package Orders is type Fruit is (Banana, Orange, Pear); type Money is delta 0.01 digits 6; type Bill is tagged private; procedure Add (Slip : in out Bill; Kind : in Fruit; Amount : in Natural); function How_Much (Slip : Bill) return Money; procedure Pay (Ordered : in out Bill; Giving : in Money); private type Bill is tagged record -- ... Sum : Money := 0.0; end record; end Orders;
Any Ada unit that is headed by
with Orders; can declare objects of type
Bill and then call operations
Pay. It does not, however, see the components of
Bill, nor even of
Orders.Bill, since the full type definition is hidden in the private part of
Orders. The full definition is not hidden form child packages, though. This visibility facilitates type extension if needed. If a type is declared in the child package as derived from
Bill, then this inheriting type can manipulate
Bill's components directly.
package Orders.From_Home is type Address is new String (1 .. 120); type Ordered_By_Phone is new Bill with private; procedure Deliver (Ordered : in out Ordered_By_Phone; Place : in Address); private type Ordered_By_Phone is new Bill with record Delivered : Boolean := False; To : Address; end record; end Orders.From_Home;

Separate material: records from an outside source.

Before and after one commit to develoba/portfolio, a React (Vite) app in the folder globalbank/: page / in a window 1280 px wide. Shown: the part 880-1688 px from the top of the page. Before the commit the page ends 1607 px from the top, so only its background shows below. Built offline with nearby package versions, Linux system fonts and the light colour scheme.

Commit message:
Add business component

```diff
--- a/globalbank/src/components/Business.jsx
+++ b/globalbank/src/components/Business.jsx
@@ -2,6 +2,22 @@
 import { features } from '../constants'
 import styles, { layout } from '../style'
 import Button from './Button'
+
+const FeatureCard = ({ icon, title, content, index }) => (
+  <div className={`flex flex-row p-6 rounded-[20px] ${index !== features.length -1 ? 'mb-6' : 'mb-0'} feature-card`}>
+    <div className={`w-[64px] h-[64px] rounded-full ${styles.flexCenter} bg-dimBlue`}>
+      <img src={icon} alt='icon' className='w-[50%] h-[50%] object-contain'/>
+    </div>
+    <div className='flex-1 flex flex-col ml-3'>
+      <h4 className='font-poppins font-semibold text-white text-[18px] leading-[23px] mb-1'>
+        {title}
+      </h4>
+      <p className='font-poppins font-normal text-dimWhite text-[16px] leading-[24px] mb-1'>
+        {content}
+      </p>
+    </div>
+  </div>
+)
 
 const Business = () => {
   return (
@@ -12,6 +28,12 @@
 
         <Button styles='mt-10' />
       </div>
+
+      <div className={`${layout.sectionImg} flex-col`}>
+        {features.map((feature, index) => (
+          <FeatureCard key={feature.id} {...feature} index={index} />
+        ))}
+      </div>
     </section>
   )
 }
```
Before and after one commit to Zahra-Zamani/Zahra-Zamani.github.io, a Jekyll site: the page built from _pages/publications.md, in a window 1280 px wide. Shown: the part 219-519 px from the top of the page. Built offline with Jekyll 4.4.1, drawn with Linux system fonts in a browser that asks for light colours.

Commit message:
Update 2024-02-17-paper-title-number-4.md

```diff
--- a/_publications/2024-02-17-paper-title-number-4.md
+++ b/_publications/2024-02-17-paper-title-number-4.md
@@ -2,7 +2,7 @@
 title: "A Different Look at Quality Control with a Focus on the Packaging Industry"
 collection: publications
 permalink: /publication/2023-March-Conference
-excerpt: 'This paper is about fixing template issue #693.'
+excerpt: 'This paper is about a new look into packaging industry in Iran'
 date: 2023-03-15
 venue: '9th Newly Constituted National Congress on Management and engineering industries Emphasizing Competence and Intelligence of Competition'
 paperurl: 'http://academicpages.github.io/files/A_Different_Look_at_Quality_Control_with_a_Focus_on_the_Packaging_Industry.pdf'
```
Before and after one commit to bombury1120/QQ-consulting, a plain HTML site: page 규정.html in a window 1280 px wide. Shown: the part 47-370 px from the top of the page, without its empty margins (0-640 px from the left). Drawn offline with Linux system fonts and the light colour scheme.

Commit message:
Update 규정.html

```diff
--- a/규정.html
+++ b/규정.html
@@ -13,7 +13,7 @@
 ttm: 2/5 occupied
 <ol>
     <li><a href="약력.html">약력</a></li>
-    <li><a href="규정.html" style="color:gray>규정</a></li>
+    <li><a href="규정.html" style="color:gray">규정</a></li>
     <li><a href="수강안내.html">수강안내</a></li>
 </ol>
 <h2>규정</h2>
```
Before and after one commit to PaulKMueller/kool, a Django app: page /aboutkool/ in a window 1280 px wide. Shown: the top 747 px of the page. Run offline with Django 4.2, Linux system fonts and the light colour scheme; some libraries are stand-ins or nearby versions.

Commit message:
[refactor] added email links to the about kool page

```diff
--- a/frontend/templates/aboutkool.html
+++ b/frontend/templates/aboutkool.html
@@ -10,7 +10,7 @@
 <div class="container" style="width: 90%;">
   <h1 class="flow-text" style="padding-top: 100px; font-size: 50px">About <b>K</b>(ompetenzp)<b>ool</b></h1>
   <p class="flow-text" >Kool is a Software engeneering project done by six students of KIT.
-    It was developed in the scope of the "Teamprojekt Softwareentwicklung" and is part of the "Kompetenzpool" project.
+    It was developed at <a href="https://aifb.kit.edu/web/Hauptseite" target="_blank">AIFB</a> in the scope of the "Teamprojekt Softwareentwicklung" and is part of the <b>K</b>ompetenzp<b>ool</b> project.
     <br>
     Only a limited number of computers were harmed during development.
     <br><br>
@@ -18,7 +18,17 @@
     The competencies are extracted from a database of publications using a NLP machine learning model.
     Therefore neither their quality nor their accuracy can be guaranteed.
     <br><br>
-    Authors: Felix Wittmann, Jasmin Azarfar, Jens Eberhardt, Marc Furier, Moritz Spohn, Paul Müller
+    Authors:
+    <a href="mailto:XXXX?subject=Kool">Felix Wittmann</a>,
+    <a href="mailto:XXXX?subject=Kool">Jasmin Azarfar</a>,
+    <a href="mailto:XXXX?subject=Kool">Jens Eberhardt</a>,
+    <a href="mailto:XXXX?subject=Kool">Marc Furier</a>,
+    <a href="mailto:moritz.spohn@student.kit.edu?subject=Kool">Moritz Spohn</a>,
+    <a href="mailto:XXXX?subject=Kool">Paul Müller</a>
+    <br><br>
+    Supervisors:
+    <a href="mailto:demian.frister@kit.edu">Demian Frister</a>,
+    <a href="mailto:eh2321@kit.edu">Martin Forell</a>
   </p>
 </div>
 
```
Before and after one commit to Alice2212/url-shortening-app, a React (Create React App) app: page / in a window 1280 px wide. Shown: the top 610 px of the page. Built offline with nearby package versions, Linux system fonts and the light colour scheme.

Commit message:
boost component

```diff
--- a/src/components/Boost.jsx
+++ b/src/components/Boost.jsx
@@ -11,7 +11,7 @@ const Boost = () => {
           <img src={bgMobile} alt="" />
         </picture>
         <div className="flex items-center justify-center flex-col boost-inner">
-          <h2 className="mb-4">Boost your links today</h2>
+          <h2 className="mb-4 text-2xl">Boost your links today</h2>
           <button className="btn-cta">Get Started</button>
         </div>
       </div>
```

Orders.From_Home is a child package of
Ordered_By_Phone is derived from
Bill and includes its record component